“Just look at Colorado,” one resident said. “Since they’ve legalized it, everything has gotten better. They just don’t have enough homes for all the people that are now flocking there. And if we do it, we will have money and jobs here for people who need it.”
Other protestors, such as resident David Cera, took the opportunity to preach “reform.” If the government is even thinking about putting in place such a proposal, it’s evident that they don’t understand the views of the community at large and come next November, it’s time to put new people in charge, he said.
“We’re going to take responsibility,” he said. “We are going to be more educated, more informed and we’re going to our background checks about who we put in there. We are going to be better educated in the way we vote.”
For most part, senators attending the protest Wednesday said they were “impressed” by the turnout and were “happy” to hear the views of the business community.
Senate minority leader Positive T.A. Nelson, who has been advocating for the legalization of medical marijuana for years, even crossed the street Wednesday and held up protestors’ signs, saying that the community shouldn’t allow politicians to divide the people. Before new taxes are passed, the government has to be more responsible about how its spending its money, Nelson added.
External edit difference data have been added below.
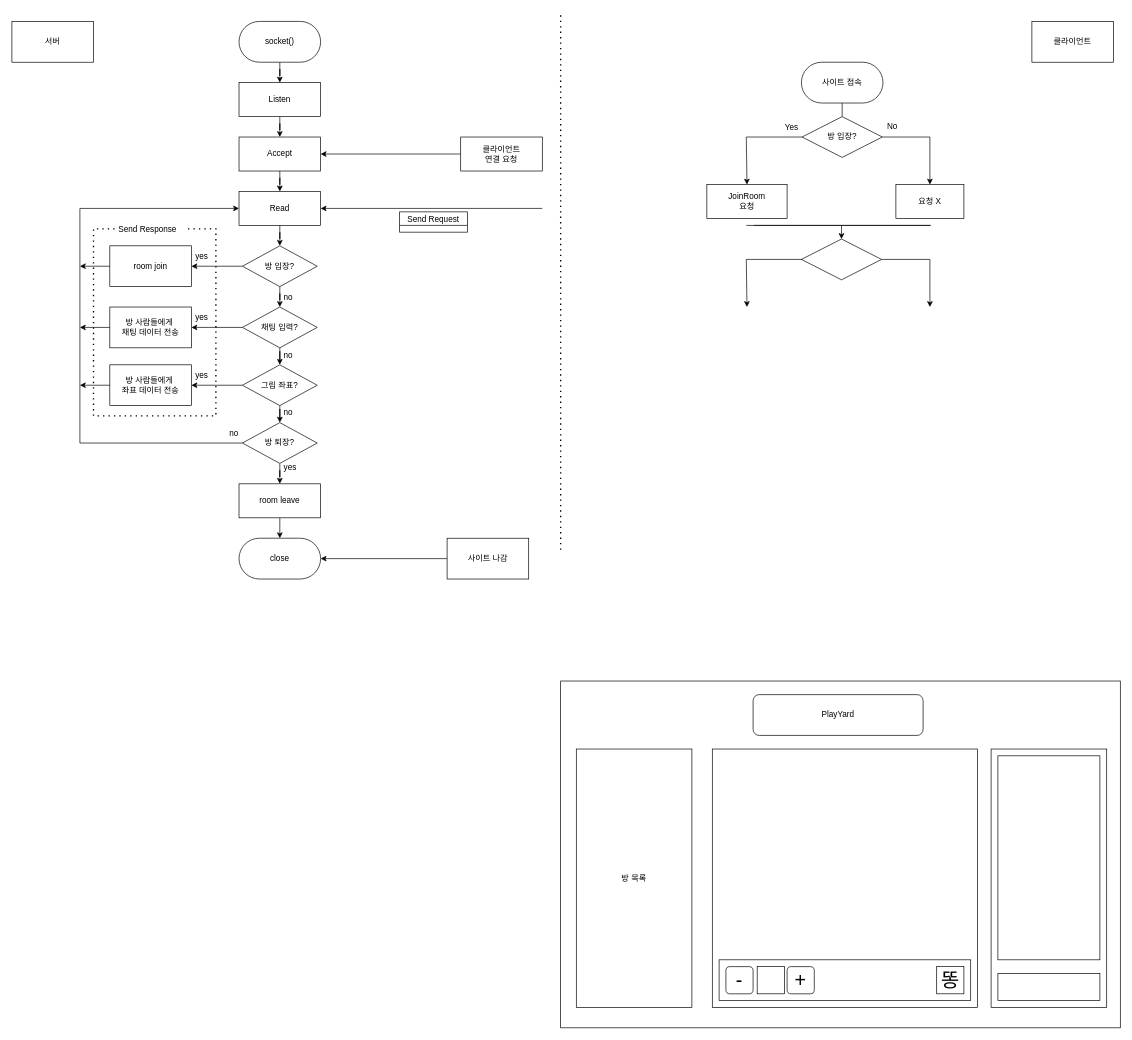
riulwoo/playyard keeps this draw.io diagram as Untitled Diagram.drawio. Above is the earlier version. Source tidied: cells renumbered, new cells numbered last; positions are measured from the earlier drawing's top-left corner, leaving out a move shared by most shapes. Both pictures are drawn from the tidied source at 68%, with x=0, y=0 at pixel (12, 12).
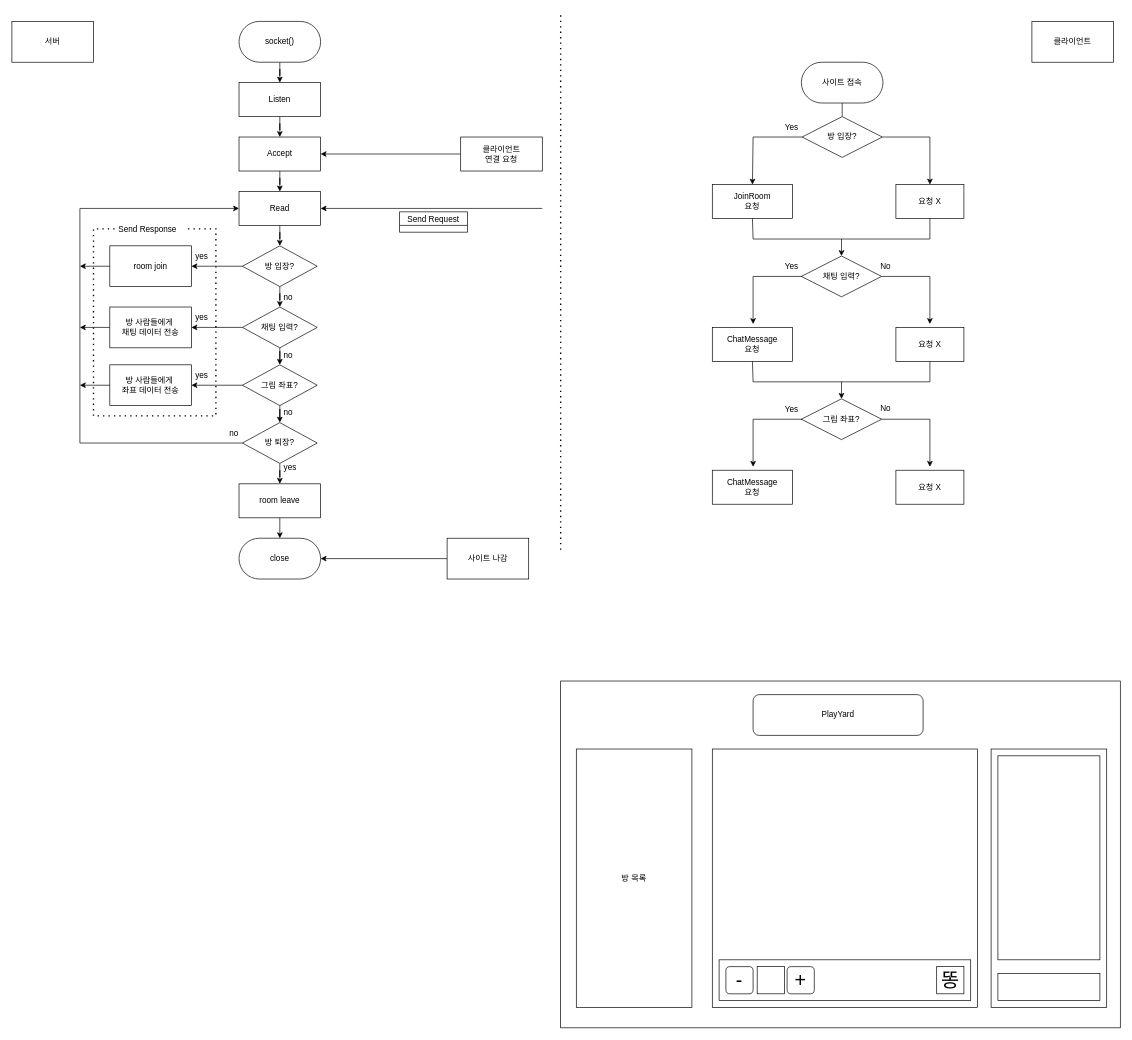
Above is the later version.

The change refers to these unchanged cells:
```xml
<mxCell id="22" value="방 입장?" style="rhombus;whiteSpace=wrap;html=1;" parent="1" vertex="1">
  <mxGeometry x="1162" y="153" width="118" height="60" as="geometry" />
</mxCell>
<mxCell id="40" value="요청 X" style="rounded=0;whiteSpace=wrap;html=1;" parent="1" vertex="1">
  <mxGeometry x="1300" y="253" width="100" height="50" as="geometry" />
</mxCell>
```

Diff of the diagram source:
```diff
@@
     <mxCell id="24" style="endArrow=classic;html=1;rounded=0;exitX=0;exitY=0.5;exitDx=0;exitDy=0;entryX=0.5;entryY=0;entryDx=0;entryDy=0;" parent="1" edge="1" source="22" target="27">
       <mxGeometry relative="1" as="geometry">
         <Array as="points">
-          <mxPoint x="1080" y="183" />
+          <mxPoint x="1090" y="183" />
         </Array>
       </mxGeometry>
     </mxCell>
@@
     <mxCell id="27" value="JoinRoom&lt;br&gt;요청" style="rounded=0;whiteSpace=wrap;html=1;" parent="1" vertex="1">
-      <mxGeometry x="1022" y="253" width="118" height="50" as="geometry" />
+      <mxGeometry x="1030" y="253" width="118" height="50" as="geometry" />
     </mxCell>
@@
     <mxCell id="30" value="No" style="text;html=1;strokeColor=none;fillColor=none;align=center;verticalAlign=middle;whiteSpace=wrap;rounded=0;" parent="1" vertex="1">
-      <mxGeometry x="1280" y="153" width="30" height="30" as="geometry" />
+      <mxGeometry x="1270" y="358" width="30" height="30" as="geometry" />
     </mxCell>
@@
-    <mxCell id="42" style="rhombus;whiteSpace=wrap;html=1;" parent="1" vertex="1">
-      <mxGeometry x="1161" y="333" width="118" height="60" as="geometry" />
+    <mxCell id="42" value="채팅 입력?" style="rhombus;whiteSpace=wrap;html=1;" parent="1" vertex="1">
+      <mxGeometry x="1161" y="358" width="118" height="60" as="geometry" />
     </mxCell>
@@
     <mxCell id="44" style="endArrow=classic;html=1;rounded=0;exitX=1;exitY=0.5;exitDx=0;exitDy=0;" parent="1" edge="1" source="42">
       <mxGeometry relative="1" as="geometry">
-        <mxPoint x="1350" y="433" as="targetPoint" />
+        <mxPoint x="1350" y="458" as="targetPoint" />
         <Array as="points">
-          <mxPoint x="1350" y="363" />
+          <mxPoint x="1350" y="388" />
         </Array>
       </mxGeometry>
     </mxCell>
@@
-    <mxCell id="46" style="endArrow=classic;html=1;rounded=0;exitX=0;exitY=0.5;exitDx=0;exitDy=0;entryX=0.5;entryY=0;entryDx=0;entryDy=0;" parent="1" edge="1">
+    <mxCell id="46" style="endArrow=classic;html=1;rounded=0;exitX=0;exitY=0.5;exitDx=0;exitDy=0;" parent="1" edge="1">
       <mxGeometry relative="1" as="geometry">
-        <mxPoint x="1162" y="363" as="sourcePoint" />
-        <mxPoint x="1081" y="433" as="targetPoint" />
+        <mxPoint x="1162" y="388" as="sourcePoint" />
+        <mxPoint x="1090" y="458" as="targetPoint" />
         <Array as="points">
-          <mxPoint x="1080" y="363" />
+          <mxPoint x="1090" y="388" />
         </Array>
       </mxGeometry>
     </mxCell>
@@
-    <mxCell id="48" style="endArrow=none;html=1;rounded=0;" parent="1" edge="1">
+    <mxCell id="48" style="endArrow=none;html=1;rounded=0;exitX=0.5;exitY=1;exitDx=0;exitDy=0;entryX=0.5;entryY=1;entryDx=0;entryDy=0;" parent="1" edge="1" source="27" target="40">
       <mxGeometry relative="1" as="geometry">
-        <mxPoint x="1091" y="313" as="sourcePoint" />
-        <mxPoint x="1351" y="313" as="targetPoint" />
+        <Array as="points">
+          <mxPoint x="1090" y="333" />
+          <mxPoint x="1350" y="333" />
+        </Array>
       </mxGeometry>
     </mxCell>
@@
     <mxCell id="50" style="endArrow=classic;html=1;rounded=0;entryX=0.5;entryY=0;entryDx=0;entryDy=0;" parent="1" edge="1" target="42">
       <mxGeometry relative="1" as="geometry">
-        <mxPoint x="1220" y="313" as="sourcePoint" />
+        <mxPoint x="1220" y="333" as="sourcePoint" />
       </mxGeometry>
     </mxCell>
@@
-    <mxCell id="52" style="endArrow=none;html=1;rounded=0;" parent="1" edge="1">
-      <mxGeometry relative="1" as="geometry">
-        <mxPoint x="1080" y="313" as="sourcePoint" />
-        <mxPoint x="1351" y="313" as="targetPoint" />
-      </mxGeometry>
-    </mxCell>
@@
+    <mxCell id="77" value="ChatMessage&lt;br&gt;요청" style="rounded=0;whiteSpace=wrap;html=1;" parent="1" vertex="1">
+      <mxGeometry x="1030" y="463" width="118" height="50" as="geometry" />
+    </mxCell>
@@
+    <mxCell id="78" value="요청 X" style="rounded=0;whiteSpace=wrap;html=1;" parent="1" vertex="1">
+      <mxGeometry x="1300" y="463" width="100" height="50" as="geometry" />
+    </mxCell>
@@
+    <mxCell id="79" value="Yes" style="text;strokeColor=none;fillColor=none;align=left;verticalAlign=middle;spacingLeft=4;spacingRight=4;overflow=hidden;" parent="1" vertex="1">
+      <mxGeometry x="1131" y="358" width="30" height="30" as="geometry" />
+    </mxCell>
+    <mxCell id="80" value="No" style="text;html=1;strokeColor=none;fillColor=none;align=center;verticalAlign=middle;whiteSpace=wrap;rounded=0;" parent="1" vertex="1">
+      <mxGeometry x="1270" y="568" width="30" height="30" as="geometry" />
+    </mxCell>
+    <mxCell id="81" value="그림 좌표?" style="rhombus;whiteSpace=wrap;html=1;" parent="1" vertex="1">
+      <mxGeometry x="1161" y="568" width="118" height="60" as="geometry" />
+    </mxCell>
+    <mxCell id="82" style="endArrow=classic;html=1;rounded=0;exitX=1;exitY=0.5;exitDx=0;exitDy=0;" parent="1" edge="1" source="81">
+      <mxGeometry relative="1" as="geometry">
+        <mxPoint x="1350" y="668" as="targetPoint" />
+        <Array as="points">
+          <mxPoint x="1350" y="598" />
+        </Array>
+      </mxGeometry>
+    </mxCell>
+    <mxCell id="83" style="endArrow=classic;html=1;rounded=0;exitX=0;exitY=0.5;exitDx=0;exitDy=0;" parent="1" edge="1">
+      <mxGeometry relative="1" as="geometry">
+        <mxPoint x="1162" y="598" as="sourcePoint" />
+        <mxPoint x="1090" y="668" as="targetPoint" />
+        <Array as="points">
+          <mxPoint x="1090" y="598" />
+        </Array>
+      </mxGeometry>
+    </mxCell>
+    <mxCell id="84" style="endArrow=none;html=1;rounded=0;exitX=0.5;exitY=1;exitDx=0;exitDy=0;entryX=0.5;entryY=1;entryDx=0;entryDy=0;" parent="1" edge="1">
+      <mxGeometry relative="1" as="geometry">
+        <mxPoint x="1089" y="513" as="sourcePoint" />
+        <mxPoint x="1350" y="513" as="targetPoint" />
+        <Array as="points">
+          <mxPoint x="1090" y="543" />
+          <mxPoint x="1350" y="543" />
+        </Array>
+      </mxGeometry>
+    </mxCell>
+    <mxCell id="85" style="endArrow=classic;html=1;rounded=0;entryX=0.5;entryY=0;entryDx=0;entryDy=0;" parent="1" edge="1" target="81">
+      <mxGeometry relative="1" as="geometry">
+        <mxPoint x="1220" y="543" as="sourcePoint" />
+      </mxGeometry>
+    </mxCell>
+    <mxCell id="86" value="ChatMessage&lt;br&gt;요청" style="rounded=0;whiteSpace=wrap;html=1;" parent="1" vertex="1">
+      <mxGeometry x="1030" y="673" width="118" height="50" as="geometry" />
+    </mxCell>
+    <mxCell id="87" value="요청 X" style="rounded=0;whiteSpace=wrap;html=1;" parent="1" vertex="1">
+      <mxGeometry x="1300" y="673" width="100" height="50" as="geometry" />
+    </mxCell>
+    <mxCell id="88" value="Yes" style="text;strokeColor=none;fillColor=none;align=left;verticalAlign=middle;spacingLeft=4;spacingRight=4;overflow=hidden;" parent="1" vertex="1">
+      <mxGeometry x="1131" y="568" width="30" height="30" as="geometry" />
+    </mxCell>
```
Sen. Janette Millin Young agreed, saying that the Senate has been told about the poor financial condition of the government but has still not received a true revenue picture. It’s irresponsible for officials to keep passing bad laws to get the government out of its hole while also making conditions worse for residents, she said.
“Until we get a true picture,” Millin Young added, “we should not approve more taxation.”
Sen. Tregenza Roach also said that Wednesday’s protest sent a clear message to senators about how the community feels about the proposal and state of the local economy.
“I think the turnout is great today and that every opportunity that we have to hear from the public is important,” Roach said. “We’re in a democracy, in a critical time, discussing issues about our economy and I think all voices need to be heard.”
“I think the message being sent is that everyone is concerned about the state of the economy and that they want us to make decisions based on the input informed people that are living with these issues day to day,” Roach said.
Senate President Myron Jackson shared similar thoughts.
“I think the community is making its voice heard and that they would not like the sin tax to be implemented and that in the democratic process, this is what it’s all about,” he said. “We’re going to listen the testimony by those that are here and their position and I think we all agree that something needs to be done, but how we get there and when we get there is the issue.”
Asked if Wednesday’s protest was enough to make him change his mind about the proposal, Jackson added, “It’s enough to make me hold the bill.”